The Responsible Plan concludes:
The current administration has said it expects to see U.S. combat forces remain in Iraq for another decade or longer. Senator John McCain, the presumed Republican presidential nomination, has said that he would be fine with keeping U.S. troops in Iraq for 100 years.
We could not disagree more. After five years of occupation, the time has come to end our combat involvement in Iraq. The American people want our troops home, as do most Iraqis. They are right.
The real challenges in Iraq are not military. It is not an appropriate role for our combat troops to referee the continuing sectarian conflict in Iraq, nor is it reasonable to ask them to fabricate a military solution to a problem for which the best solutions are non-military. We do face great challenges in Iraq, but they are political, diplomatic, economic, and humanitarian in nature. They can be solved, but not by the military.
Withdrawing our troops, therefore, is not synonymous with ending our involvement in Iraq. By removing our troops we free up the resources needed to help the Iraqis begin the process of rebuilding their country.

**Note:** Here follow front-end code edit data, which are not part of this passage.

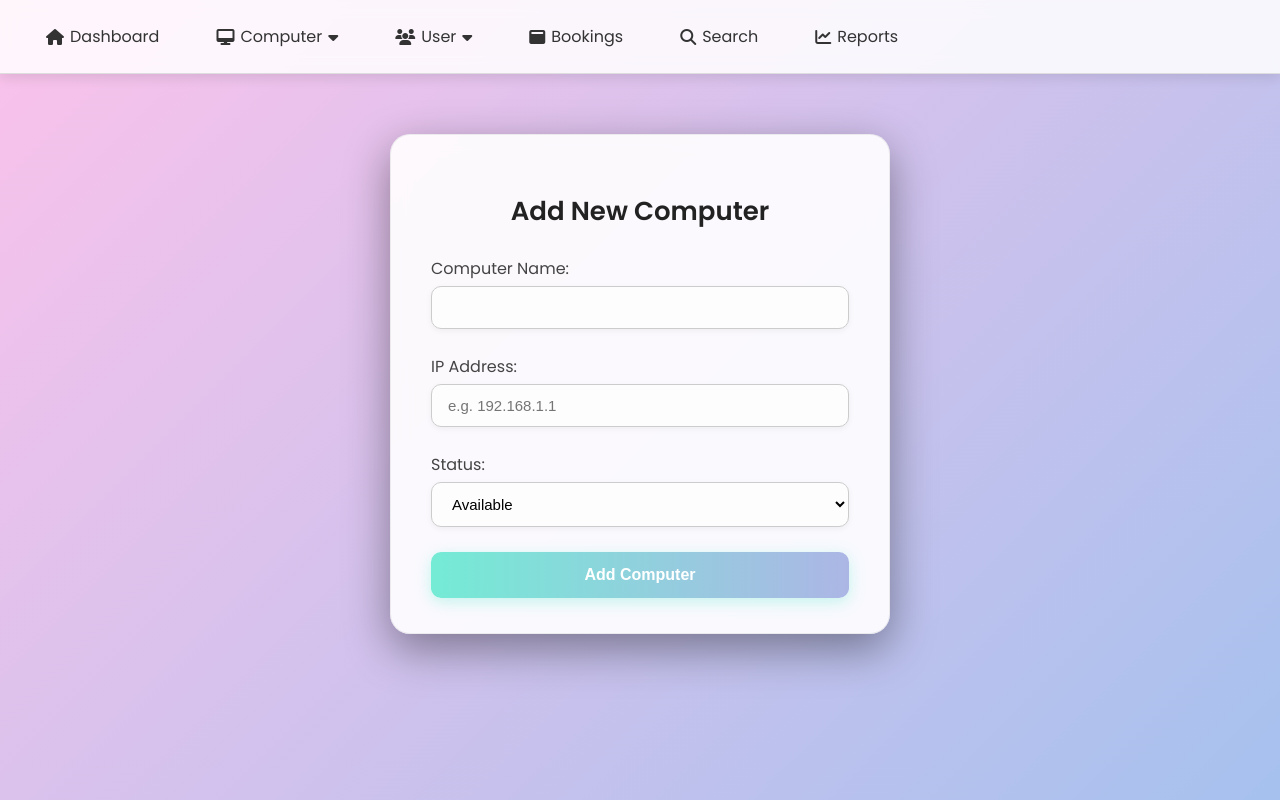
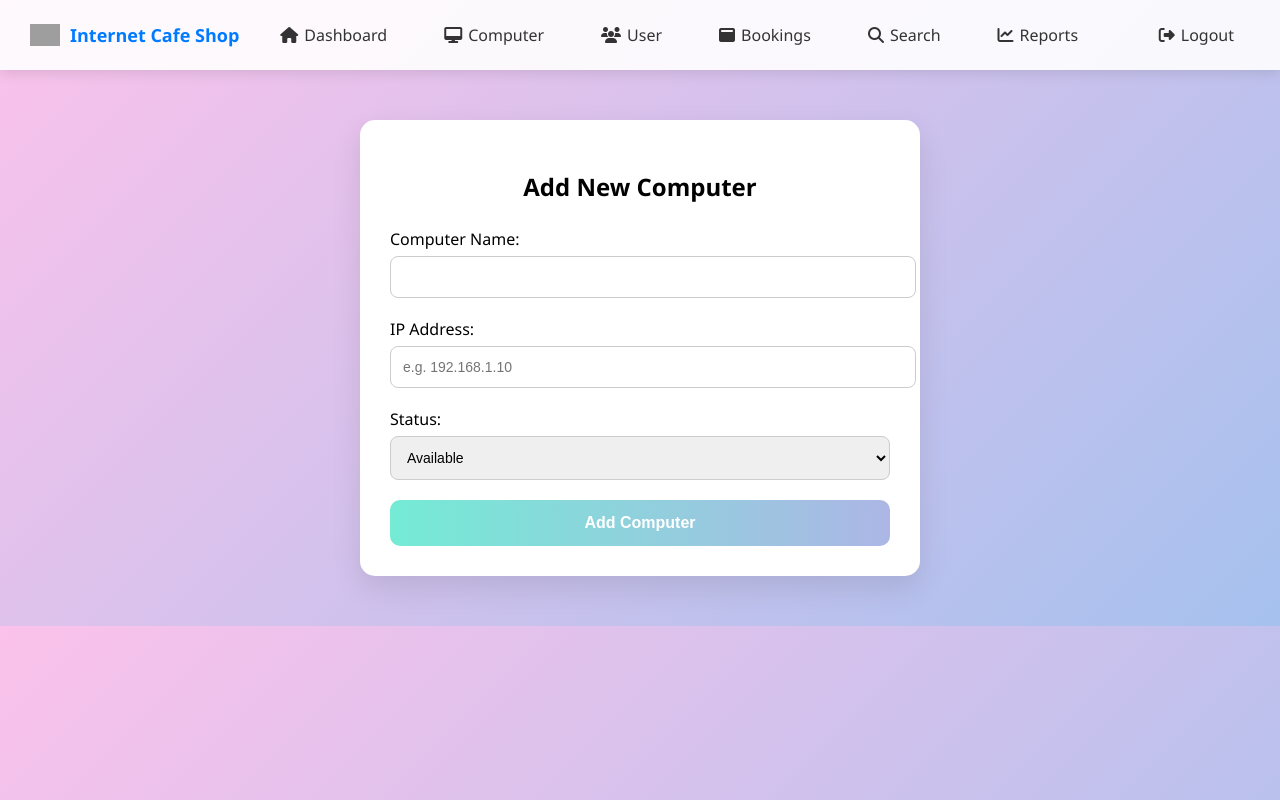
Before and after one commit to Manuv2u/internet_cafe---P3, a PHP site: page /add_computer.php in a window 1280 px wide. Run offline with PHP 8.4, Linux system fonts and the light colour scheme; grey boxes are pictures that could not be loaded.

Commit message:
updated nav bar

```diff
--- a/add_computer.php
+++ b/add_computer.php
@@ -6,7 +6,6 @@ if ($_SERVER['REQUEST_METHOD'] == 'POST') {
     $ip = $_POST['ip_address'];
     $status = $_POST['status'];
 
-    // Server-side IP address validation
     if (!filter_var($ip, FILTER_VALIDATE_IP)) {
         $message = "❌ Invalid IP address format.";
     } else {
@@ -17,40 +16,26 @@ if ($_SERVER['REQUEST_METHOD'] == 'POST') {
 }
 ?>
 
-
 <!DOCTYPE html>
-<html lang="en">
+<html>
 <head>
-    <meta charset="UTF-8">
-    <meta name="viewport" content="width=device-width, initial-scale=1.0">
     <title>Add Computer</title>
-    <link href="https://fonts.googleapis.com/css2?family=Poppins:wght@300;400;600&display=swap" rel="stylesheet">
     <link rel="stylesheet" href="https://cdnjs.cloudflare.com/ajax/libs/font-awesome/6.4.0/css/all.min.css">
     <style>
-        * {
-            box-sizing: border-box;
-        }
         body {
-            font-family: 'Poppins', sans-serif;
-            background: linear-gradient(135deg, #fbc2eb, #a6c1ee 100%);
+            font-family: 'Segoe UI', sans-serif;
+            background: linear-gradient(135deg, #fbc2eb, #a6c1ee);
             margin: 0;
-            min-height: 100vh;
         }
 
-        /* Navbar */
         .navbar {
-    background-color: rgba(255, 255, 255, 0.85);
+            background-color: rgba(255, 255, 255, 0.9);
             padding: 14px 30px;
             display: flex;
             align-items: center;
             gap: 25px;
             flex-wrap: wrap;
             box-shadow: 0 4px 12px rgba(0, 0, 0, 0.1);
-    position: sticky;
-    top: 0;
-    z-index: 1000;
-    backdrop-filter: blur(8px);
-    border-bottom: 1px solid #ddd;
         }
 
         .navbar a {
@@ -70,7 +55,6 @@ if ($_SERVER['REQUEST_METHOD'] == 'POST') {
             color: #007bff;
         }
 
-/* Dropdown styles */
         .dropdown {
             position: relative;
         }
@@ -78,80 +62,50 @@ if ($_SERVER['REQUEST_METHOD'] == 'POST') {
         .dropdown-content {
             display: none;
             position: absolute;
-    top: 100%;
-    left: 0;
-    background-color: #ffffff;
-    border-radius: 10px;
-    box-shadow: 0 8px 16px rgba(0, 0, 0, 0.15);
-    min-width: 180px;
-    overflow: hidden;
-    z-index: 999;
+            background-color: white;
+            box-shadow: 0 8px 16px rgba(0,0,0,0.15);
+            border-radius: 8px;
+            min-width: 160px;
+            z-index: 1;
         }
 
         .dropdown-content a {
-    padding: 12px 16px;
+            padding: 10px;
+            display: block;
             color: #333;
-    display: block;
-    transition: background 0.3s;
-}
-
-.dropdown-content a:hover {
-    background-color: #f0f0f0;
-    color: #007bff;
         }
 
         .dropdown:hover .dropdown-content {
             display: block;
         }
 
-        /* Form Container */
         .form-container {
-    background: rgba(255, 255, 255, 0.9);
-    backdrop-filter: blur(10px);
-    padding: 35px 40px;
-    border-radius: 20px;
-    box-shadow: 0 15px 45px rgba(0, 0, 0, 0.4);
-    width: 100%;
+            background: #fff;
+            padding: 30px;
+            border-radius: 15px;
             max-width: 500px;
-    margin: 60px auto;
-    border: 1px solid rgba(200, 200, 200, 0.3);
+            margin: 50px auto;
+            box-shadow: 0 12px 30px rgba(0, 0, 0, 0.1);
         }
 
-
-        h2 {
+        .form-container h2 {
             text-align: center;
             margin-bottom: 25px;
-            color: #222;
-            font-weight: 600;
-            font-size: 26px;
         }
 
         label {
-            font-size: 16px;
+            display: block;
+            margin-bottom: 6px;
             font-weight: 500;
-            color: #444;
-            display: block;
-            margin-bottom: 5px;
         }
 
-         input[type="text"],
-select {
-	width:100%;
-	margin-bottom:25px;
-    background: #fdfdfd;
+        input[type="text"], select {
+            width: 100%;
+            padding: 12px;
+            border-radius: 8px;
             border: 1px solid #ccc;
-    padding: 12px 16px;
-    border-radius: 10px;
-    font-size: 15px;
-    transition: all 0.3s ease-in-out;
-    box-shadow: 0 2px 6px rgba(0, 0, 0, 0.05);
-}
-
-input:focus,
-select:focus {
-    border-color: #74ebd5;
-    box-shadow: 0 0 10px rgba(116, 235, 213, 0.6);
-    background: #fff;
+            margin-bottom: 20px;
+            font-size: 14px;
         }
 
         button {
@@ -164,21 +118,11 @@ button {
             font-weight: bold;
             font-size: 16px;
             cursor: pointer;
-    transition: all 0.3s ease;
-    box-shadow: 0 4px 15px rgba(116, 235, 213, 0.4);
         }
-
-button:hover {
-    background: linear-gradient(to right, #ACB6E5, #74ebd5);
-    transform: translateY(-3px);
-    box-shadow: 0 6px 20px rgba(116, 235, 213, 0.5);
-}
-
 
         .message {
             text-align: center;
             font-weight: bold;
-            font-size: 16px;
             margin-bottom: 20px;
             color: green;
         }
@@ -186,29 +130,20 @@ button:hover {
         .error {
             color: red;
         }
-
-        a.back-link {
-            display: block;
-            text-align: center;
-            margin-top: 20px;
-            color: #555;
-            font-weight: 500;
-            text-decoration: none;
-            transition: color 0.3s ease;
-        }
-
-        a.back-link:hover {
-            color: #007bff;
-        }
     </style>
 </head>
 <body>
-    <!-- Navbar -->
+
 <div class="navbar">
+    <div style="display: flex; align-items: center; gap: 10px;">
+        <img src="https://cdn-icons-png.flaticon.com/512/888/888879.png" alt="Logo" style="width: 30px;">
+        <strong style="color: #007bff; font-size: 18px;">Internet Cafe Shop</strong>
+    </div>
+
     <a href="dashboard.php"><i class="fas fa-home"></i> Dashboard</a>
 
     <div class="dropdown">
-            <a href="#"><i class="fas fa-desktop"></i> Computer <i class="fas fa-caret-down"></i></a>
+        <a href="#"><i class="fas fa-desktop"></i> Computer</a>
         <div class="dropdown-content">
             <a href="add_computer.php">Add Computer</a>
             <a href="manage_computers.php">Manage Computers</a>
@@ -216,7 +151,7 @@ button:hover {
     </div>
 
     <div class="dropdown">
-            <a href="#"><i class="fas fa-users"></i> User <i class="fas fa-caret-down"></i></a>
+        <a href="#"><i class="fas fa-users"></i> User</a>
         <div class="dropdown-content">
             <a href="add_user.php">Add User</a>
             <a href="manage_user.php">Manage Users</a>
@@ -226,94 +161,54 @@ button:hover {
     <a href="booking.php"><i class="fa-solid fa-window-maximize"></i> Bookings</a>
     <a href="search_user.php"><i class="fas fa-search"></i> Search</a>
     <a href="generate_report.php"><i class="fas fa-chart-line"></i> Reports</a>
+    <a href="logout.php" style="margin-left:auto;"><i class="fas fa-sign-out-alt"></i> Logout</a>
 </div>
 
-    <!-- Form -->
+
 <div class="form-container">
     <h2>Add New Computer</h2>
 
-        <?php
-            if (isset($message)) {
-                echo "<div class='message " . (str_starts_with($message, '✅') ? '' : 'error') . "'>"
-                    . htmlspecialchars($message) . "</div>";
-            }
-        ?>
+    <?php if (isset($message)): ?>
+        <div class="message <?php echo str_starts_with($message, '❌') ? 'error' : ''; ?>">
+            <?php echo htmlspecialchars($message); ?>
+        </div>
+    <?php endif; ?>
 
-        <!-- Note: We added onsubmit="return validateForm()". -->
     <form method="POST" onsubmit="return validateForm()">
         <label for="computer_name">Computer Name:</label>
         <input type="text" id="computer_name" name="computer_name" required>
-            <!-- Placeholder for error message -->
-            <div id="computerNameError" class="error"></div>
 
         <label for="ip_address">IP Address:</label>
-            <input type="text" id="ip_address" name="ip_address" required
-                   placeholder="e.g. 192.168.1.1">
-            <!-- Placeholder for error message -->
-            <div id="ipError" class="error"></div>
+        <input type="text" id="ip_address" name="ip_address" placeholder="e.g. 192.168.1.10" required>
 
         <label for="status">Status:</label>
-            <select id="status" name="status">
+        <select name="status" id="status">
             <option value="available">Available</option>
             <option value="in use">In Use</option>
         </select>
 
         <button type="submit">Add Computer</button>
     </form>
-        <!-- <a class="back-link" href="manage_computers.php">Back to Manage Computers</a> -->
 </div>
 
 <script>
 function validateForm() {
-        // Grab all necessary elements
-        const compNameInput = document.getElementById("computer_name");
-        const ipInput = document.getElementById("ip_address");
-        const computerNameError = document.getElementById("computerNameError");
-        const ipError = document.getElementById("ipError");
-
-        // Trim and read their values
-        const compName = compNameInput.value.trim();
-        const ip = ipInput.value.trim();
-
-        let isValid = true;
-
-        // Clear previous error messages
-        computerNameError.textContent = "";
-        ipError.textContent = "";
-
-        // 1) Computer Name must not be empty
-        if (compName === "") {
-            computerNameError.textContent = "Computer Name is required.";
-            isValid = false;
+    const ip = document.getElementById('ip_address').value;
+    const ipParts = ip.split('.');
+    if (ipParts.length !== 4) {
+        alert('Invalid IP address format.');
+        return false;
     }
-
-        // 2) IP Address must not be empty
-        if (ip === "") {
-            ipError.textContent = "IP Address is required.";
-            isValid = false;
-        } else {
-            // 3) Check basic pattern ###.###.###.###
-            const ipPattern = /^(\d{1,3}\.){3}\d{1,3}$/;
-            if (!ipPattern.test(ip)) {
-                ipError.textContent = "Enter a valid IP address .";
-                isValid = false;
-            } else {
-                // 4) Ensure each octet is between 0 and 255
-                const parts = ip.split(".");
-                for (let i = 0; i < parts.length; i++) {
-                    const octet = parseInt(parts[i], 10);
-                    if (octet < 0 || octet > 255) {
-                        ipError.textContent = "Each octet must be between 0 and 255.";
-                        isValid = false;
-                        break;
+    for (let part of ipParts) {
+        const num = Number(part);
+        if (isNaN(num) || num < 0 || num > 255) {
+            alert('Each part of IP address must be between 0 and 255.');
+            return false;
         }
     }
-            }
-        }
-
-        // If any check failed, prevent form submission
-        return isValid;
+    return true;
 }
 </script>
+
 </body>
 </html>
```
Also changed, not shown: add_user.php (+13 -2 lines), booking.php (+12 -3 lines), edit_booking.php (+12 -3 lines), edit_computer.php (+13 -2 lines), edit_user.php (+13 -2 lines), generate_report.php (+11 -2 lines), manage_computers.php (+9 -2 lines), manage_user.php (+13 -2 lines), old_user.php (+12 -3 lines), search_user.php (+10 -3 lines). Lines whose indentation alone changed are shown as unchanged.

We argue for a major new civil society initiative, public works projects that also provide employment, and localized assistance efforts; we propose that this redeployment of resources coincide with the withdrawal of our military forces. And we propose a series of domestic reforms to restore checks and balances in our government and prevent another unchecked rush to war in the future.
Much of the necessary legislation is already written. Other aspects of this proposal will likely have to await our election to Congress later this year. But everything we propose can be done, and done quickly, at significantly lower cost than that of our current military efforts in Iraq.
In so doing, we believe we can not only end a destructive war, but offer a new beginning to the people of Iraq.
The April 7th Huffington Post reports that this Plan is gaining traction.